:: PROBLEM ::
When you find the word "matplotlib" in a line of the entries, please copy the whole line.

┏━━

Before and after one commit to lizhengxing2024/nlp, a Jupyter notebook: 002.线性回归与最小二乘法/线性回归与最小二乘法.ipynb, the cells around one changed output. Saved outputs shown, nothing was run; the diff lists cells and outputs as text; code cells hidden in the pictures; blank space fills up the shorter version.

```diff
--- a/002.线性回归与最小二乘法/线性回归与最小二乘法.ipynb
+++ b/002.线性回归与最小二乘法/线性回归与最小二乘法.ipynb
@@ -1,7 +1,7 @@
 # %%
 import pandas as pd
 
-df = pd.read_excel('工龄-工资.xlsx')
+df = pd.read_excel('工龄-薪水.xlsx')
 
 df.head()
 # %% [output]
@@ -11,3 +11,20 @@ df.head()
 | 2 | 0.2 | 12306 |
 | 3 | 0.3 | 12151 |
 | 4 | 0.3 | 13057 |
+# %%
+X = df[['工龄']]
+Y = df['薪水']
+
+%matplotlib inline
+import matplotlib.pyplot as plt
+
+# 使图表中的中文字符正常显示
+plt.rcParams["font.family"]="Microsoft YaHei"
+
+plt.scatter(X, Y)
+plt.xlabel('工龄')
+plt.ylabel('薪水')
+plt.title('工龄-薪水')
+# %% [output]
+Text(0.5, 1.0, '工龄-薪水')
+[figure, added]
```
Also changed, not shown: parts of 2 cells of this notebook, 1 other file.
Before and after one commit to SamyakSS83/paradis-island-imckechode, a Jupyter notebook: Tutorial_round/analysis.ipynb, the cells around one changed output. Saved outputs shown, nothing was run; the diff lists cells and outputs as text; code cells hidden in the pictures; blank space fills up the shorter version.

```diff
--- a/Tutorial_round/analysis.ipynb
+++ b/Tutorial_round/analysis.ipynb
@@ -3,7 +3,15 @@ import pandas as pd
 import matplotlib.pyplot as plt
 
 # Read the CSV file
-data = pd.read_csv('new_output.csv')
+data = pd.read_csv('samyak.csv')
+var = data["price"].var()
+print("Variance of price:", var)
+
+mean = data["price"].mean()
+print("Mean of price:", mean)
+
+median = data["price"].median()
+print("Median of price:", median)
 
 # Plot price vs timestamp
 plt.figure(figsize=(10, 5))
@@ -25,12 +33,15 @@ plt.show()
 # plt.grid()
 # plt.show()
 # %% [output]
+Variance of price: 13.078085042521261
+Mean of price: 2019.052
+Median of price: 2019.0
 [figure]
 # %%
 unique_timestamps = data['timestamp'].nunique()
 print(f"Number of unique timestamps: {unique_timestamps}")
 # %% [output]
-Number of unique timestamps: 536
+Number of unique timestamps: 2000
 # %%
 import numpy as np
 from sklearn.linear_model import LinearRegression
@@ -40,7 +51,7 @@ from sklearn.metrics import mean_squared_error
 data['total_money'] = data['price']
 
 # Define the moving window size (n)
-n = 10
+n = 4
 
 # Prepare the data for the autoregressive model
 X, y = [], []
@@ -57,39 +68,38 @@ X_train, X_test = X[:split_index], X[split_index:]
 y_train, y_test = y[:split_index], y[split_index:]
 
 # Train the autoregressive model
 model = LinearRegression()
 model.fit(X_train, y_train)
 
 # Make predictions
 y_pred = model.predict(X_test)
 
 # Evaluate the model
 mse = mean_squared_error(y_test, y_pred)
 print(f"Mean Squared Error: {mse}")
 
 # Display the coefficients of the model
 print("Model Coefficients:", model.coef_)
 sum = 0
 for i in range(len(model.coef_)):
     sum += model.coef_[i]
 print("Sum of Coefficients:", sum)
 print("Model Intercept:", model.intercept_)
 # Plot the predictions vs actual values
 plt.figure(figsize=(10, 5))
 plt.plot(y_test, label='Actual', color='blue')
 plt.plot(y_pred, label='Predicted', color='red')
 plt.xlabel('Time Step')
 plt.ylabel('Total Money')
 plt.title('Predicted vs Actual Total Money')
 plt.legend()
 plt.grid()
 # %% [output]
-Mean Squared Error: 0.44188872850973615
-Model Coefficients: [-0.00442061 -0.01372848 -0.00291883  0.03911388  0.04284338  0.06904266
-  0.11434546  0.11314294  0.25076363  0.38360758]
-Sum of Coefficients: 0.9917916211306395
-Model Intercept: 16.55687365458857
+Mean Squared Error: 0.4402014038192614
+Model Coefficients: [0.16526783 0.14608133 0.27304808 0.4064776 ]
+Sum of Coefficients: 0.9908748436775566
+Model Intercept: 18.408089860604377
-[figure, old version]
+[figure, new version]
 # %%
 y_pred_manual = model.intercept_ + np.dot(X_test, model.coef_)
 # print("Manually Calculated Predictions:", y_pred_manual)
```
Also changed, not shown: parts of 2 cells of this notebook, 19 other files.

┗━━

:: REPLY TO THE EXERCISE ::
+%matplotlib inline
+import matplotlib.pyplot as plt
 import matplotlib.pyplot as plt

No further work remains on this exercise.